This is how big oil conquered the world.
In the effort to find a cheaper source for kerosene, on Sunday, August 28th, 1859, “Colonel” Edwin Drake struck black gold in Titusville, Pennsylvania, in what was the world’s first oil well, thereby officially beginning the global oil revolution.
It is predicted that in 2016 the world will an astounding, “worldwide average demand of nearly 96 million barrels of oil and liquid fuels per day – that works out to more than 35 billion barrels a year.” 
“Drake’s well proved that by drilling for it, oil could be found in abundance and produced cheaply. Overnight a whole new industry was born.

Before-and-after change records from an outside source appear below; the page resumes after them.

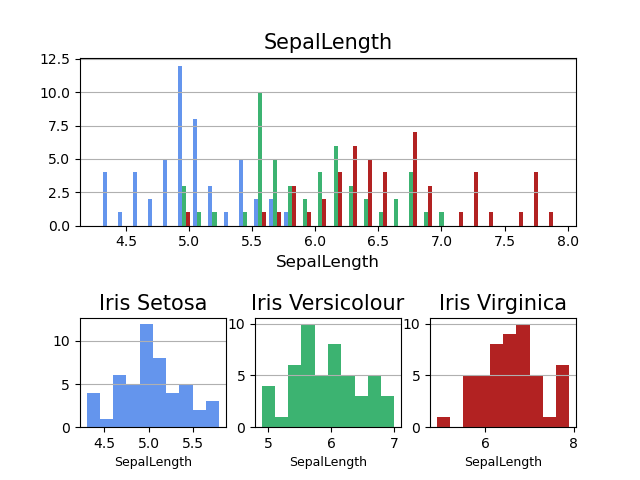
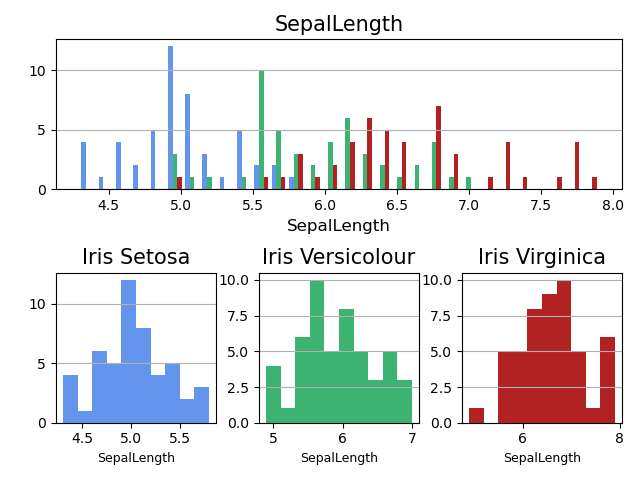
Minor changes and code added to invesigate mean petal lenth vs SD of petal lenth

diff --git a/analysis.py b/analysis.py
@@ -3,6 +3,7 @@
 # Data analysis of the Fisher's Iris data set
 
 #improting libaries
+from statistics import mean, stdev
 import pandas as pd
 import numpy as np
 import matplotlib.pyplot as plt
@@ -18,7 +19,7 @@ import matplotlib.pyplot as plt
 #      -- Iris Versicolour
 #      -- Iris Virginica
 irisData =  pd.read_csv('data\iris.data', names=['SepalLength', 'SepalWidth', 'PetalLength', 'PetalWidth', 'FlowerClass'])
-#print(irisData.head())
+print(irisData.head())
 
 # Sererating Flowers into subsets of data for individual analysis
 irisSetosa = irisData[irisData['FlowerClass'] == "Iris-setosa"]
@@ -61,15 +62,15 @@ def variableHist(xAxis):
         plt.grid(axis = 'y')
 
     # Iris Setosa subplot
-    plt.subplot(3, 3, 7)
+    plt.subplot(2, 3, 4)
     subvariableHist(irisSetosa, xAxis, "cornflowerblue", "Iris Setosa")
 
     # Iris Versicolour subplot
-    plt.subplot(3, 3, 8)
+    plt.subplot(2, 3, 5)
     subvariableHist(irisVersicolour, xAxis, "mediumseagreen", "Iris Versicolour")
 
     # Iris Virginica subplot
-    plt.subplot(3, 3, 9)
+    plt.subplot(2, 3, 6)
     subvariableHist(irisVirginica, xAxis, "firebrick", "Iris Virginica")
 
     # outputting the histograms to a saved .png
@@ -103,15 +104,15 @@ def subplotter(xAxis, yAxis):
         plt.ylabel(yAxis, size = 9, color = 'black')
 
     # Iris Setosa subplot
-    plt.subplot(3, 3, 7)
+    plt.subplot(2, 3, 4)
     subplotterbot(irisSetosa, xAxis, yAxis, "cornflowerblue", "Iris Setosa")
 
     # Iris Versicolour subplot
-    plt.subplot(3, 3, 8)
+    plt.subplot(2, 3, 5)
     subplotterbot(irisVersicolour, xAxis, yAxis, "mediumseagreen", "Iris Versicolour")
 
     # Iris Virginica subplot
-    plt.subplot(3, 3, 9)
+    plt.subplot(2, 3, 6)
     subplotterbot(irisVirginica, xAxis, yAxis, "firebrick", "Iris Virginica")
 
     # Outputting the Scatter plots and saving as a .png
@@ -122,25 +123,25 @@ def subplotter(xAxis, yAxis):
 ###################### MAIN CODE ######################
 # 1. 
 # Creating a text summary for each variable
-#textOutput(irisData.describe(), "Summary of Iris Data set")
-#textOutput(irisSetosa.describe(), "Summary of Iris Setosa subset")
-#textOutput(irisVersicolour.describe(), "Summary of Iris Versicolour subset")
-#textOutput(irisVirginica.describe(), "Summary of Iris Virginica subset")
+textOutput(irisData.describe(), "Summary of Iris Data set")
+textOutput(irisSetosa.describe(), "Summary of Iris Setosa subset")
+textOutput(irisVersicolour.describe(), "Summary of Iris Versicolour subset")
+textOutput(irisVirginica.describe(), "Summary of Iris Virginica subset")
 
 # 2.
 # Creating histograms for each variable
-#for col in irisData.columns:
-#    variableHist(col)
+for col in irisData.columns:
+    variableHist(col)
 
 # 3.
 # Creating scatter potls for each pair of variables
-#subplotter("SepalLength", "SepalWidth")
+subplotter("SepalLength", "SepalWidth")
 
-#subplotter("PetalLength", "PetalWidth")
+subplotter("PetalLength", "PetalWidth")
 
-#subplotter("SepalLength", "PetalWidth")
+subplotter("SepalLength", "PetalWidth")
 
-#subplotter("PetalLength", "SepalWidth")
+subplotter("PetalLength", "SepalWidth")
 
 # 4. Extra
 # Analysis of the relationship between petal dimetions and the sepal relationships
@@ -158,11 +159,41 @@ irisVersicolourSepalRatio = irisVersicolour["SepalLength"] / irisVersicolour["Se
 irisVirginicaPetalRatio = irisVirginica["PetalLength"] / irisVirginica["PetalWidth"]
 irisVirginicaSepalRatio = irisVirginica["SepalLength"] / irisVirginica["SepalWidth"]
 
+z = np.polyfit(irisDataPetalRatio, irisDataSepalRatio, 1)
+p = np.poly1d(z)
+plt.plot(irisDataPetalRatio,p(irisDataPetalRatio), color= "black")
+
 plt.scatter(irisSetosaPetalRatio, irisSetosaSepalRatio, color="cornflowerblue")
+z = np.polyfit(irisSetosaPetalRatio, irisSetosaSepalRatio, 1)
+p = np.poly1d(z)
+plt.plot(irisSetosaPetalRatio,p(irisSetosaPetalRatio), color="cornflowerblue")
+
 plt.scatter(irisVersicolourPetalRatio, irisVersicolourSepalRatio, color= "mediumseagreen")
+z = np.polyfit(irisVersicolourPetalRatio, irisVersicolourSepalRatio, 1)
+p = np.poly1d(z)
+plt.plot(irisVersicolourPetalRatio,p(irisVersicolourPetalRatio), color="mediumseagreen")
+
 plt.scatter(irisVirginicaPetalRatio, irisVirginicaSepalRatio, color= "firebrick")
+z = np.polyfit(irisVirginicaPetalRatio, irisVirginicaSepalRatio, 1)
+p = np.poly1d(z)
+plt.plot(irisVirginicaPetalRatio,p(irisVirginicaPetalRatio), color="firebrick")
 
 plt.title("PetalRatio Vs SepalRatio", size = 20, color = 'black')
 plt.xlabel("PetalRatio", size = 12, color = 'black')
 plt.ylabel("SepalRatio", size = 12, color = 'black')
+plt.show()
+
+# 5. Extra
+# Analyis the relationship between the mean petal lenth and the standard deviation
+irisSetosaMean = mean(irisSetosa["PetalLength"])
+irisVersicolourMean = mean(irisVersicolour["PetalLength"])
+irisVirginicaMean = mean(irisVirginica["PetalLength"])
+
+irisSetosaSD = stdev(irisSetosa["PetalLength"])
+irisVersicolourSD = stdev(irisVersicolour["PetalLength"])
+irisVirginicaSD = stdev(irisVirginica["PetalLength"])
+
+plt.scatter(irisSetosaMean, irisSetosaSD, color="cornflowerblue")
+plt.scatter(irisVersicolourMean, irisVersicolourSD, color= "mediumseagreen")
+plt.scatter(irisVirginicaMean, irisVirginicaSD, color= "firebrick")
 plt.show()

Before long in millions of homes, farms and factories around the world, lamps would be lit with kerosene refined from West Pennsylvania crude.” [Source]

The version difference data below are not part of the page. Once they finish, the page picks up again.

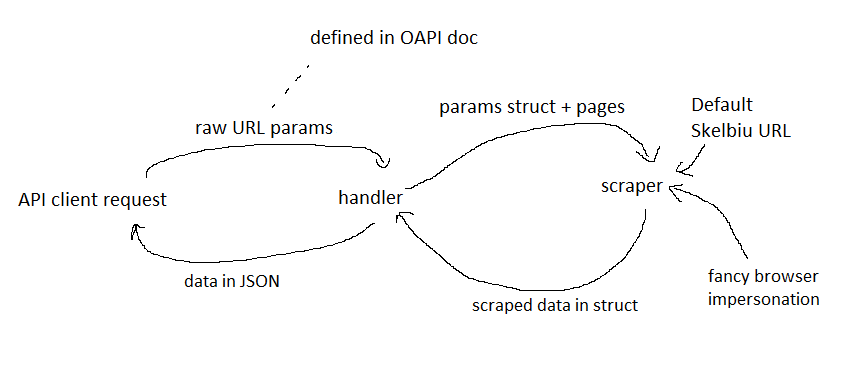
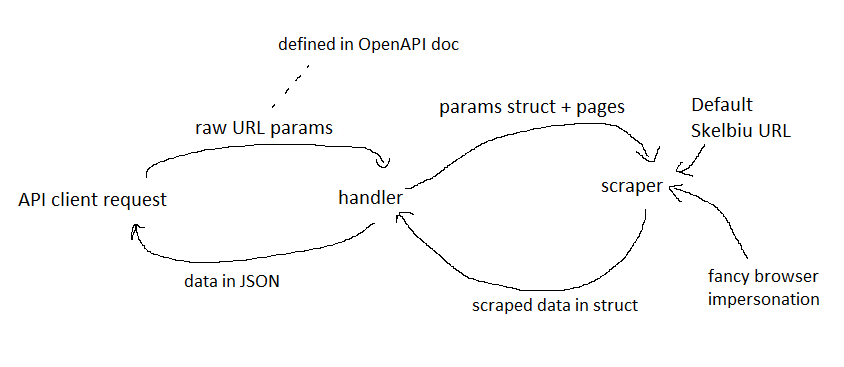
Fix documentation mistakes

Changed region(s): [[0.3081, 0.0599, 0.5853, 0.1499]]

diff --git a/README.md b/README.md
@@ -86,6 +86,17 @@ Our greatest scientists have created this wonderful process flow chart to illust
 
 ### Planned features
 
-- Opt-in listing caching w/ Redis
-- Front-end API demo
 - Server deployment on Ubuntu home server
+- Front-end API demo
+- Opt-in listing caching w/ Redis
+- Edge-case handling (Network interruptions, graceful shutdown)
+- Rolling release system
+
+<!-- 
+  TODO:
+  - Make API use skelbiu url names, not Go struct fields    !!!!!! ONLY RELEASE THIS AS v2.0, because it breaks API !!!!!!
+  - Add graceful shutdowns (test with launching a compiled executable or something)
+  - Add handling for Network interruptions by starting server again automatically
+  - Rolling release compiled installer
+  - Possibly remove Pascal code in installer script, as this wasn't hand written
+ -->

From that moment, the oil boom began and it was players like John D. Rockefeller who made the first fortunes in turning West Pennsylvania crude into a product that would fuel the world.
Today, there is no doubt that the oil industry is the most powerful economic and development force in the world, and with the recent developments in fracking, the industry is still expanding.
There are now over 1.1 million active gas and oil wells in the United States alone, and citizens are beginning to wake up to the reality that oil companies have more rights within the law than ordinary citizens do, and the struggle to stop the oil industry’s advances into our communities is escalating.
Disasters like the Deepwater Horizon and countless other spills, train-wrecks, pipeline explosions and leaks make quick circulation in the news and in disaster struck areas, corporate police prohibit media coverage and even impede public clean up efforts.
In the wilds of Canada the Tar Sands oil operations are scorching unfathomable tracts of wilderness. It is as though oil companies literally own the environment and can do as they please without any meaningful repercussions.
Aside from the impact that the oil and gas industry has on our communities and the environment, the world is now geo-strategically organized around the collection and domination of oil resources.
The Middle East has been deliberately destabilized in the war on terror and is being taken over by oil companies escorted into no-man’s-lands by private military contractors.
Dictators like the those in the House of Saud are propped up and are free to roam the world with ridiculously lavish riches, entirely above the law.
Even the escalating and complicated struggle with ISIS is now entangled in the dramatic and very lucrative oil trade.
Russian President Vladimir Putin recently delivered on his promise to provide evidence of how Turkey and other nations are supporting ISIS by knowingly conducting trade with the terrorist organization.
“If you want to rule the world you need to control the oil. All the oil. Anywhere.” — Michel Collon, Monopoly
The oil industry is also well-known for its monopolistic tactics in preventing the proliferation of energy technologies that could offer alternatives to oil, or to make our oil usage much more efficient than it is now.
How was our entire world and culture so thoroughly dominated by the oil industry in just over 150 years?
Recently released, a new documentary film by James Corbett of the Corbett Report brings to light the lesser known and more obscure parts of the quest to bring oil to market and change the course of human history, dubbing it the ‘Rise of the Oligarchy.
It is a new must-see documentary that brings extraordinary perspective to our troubled world.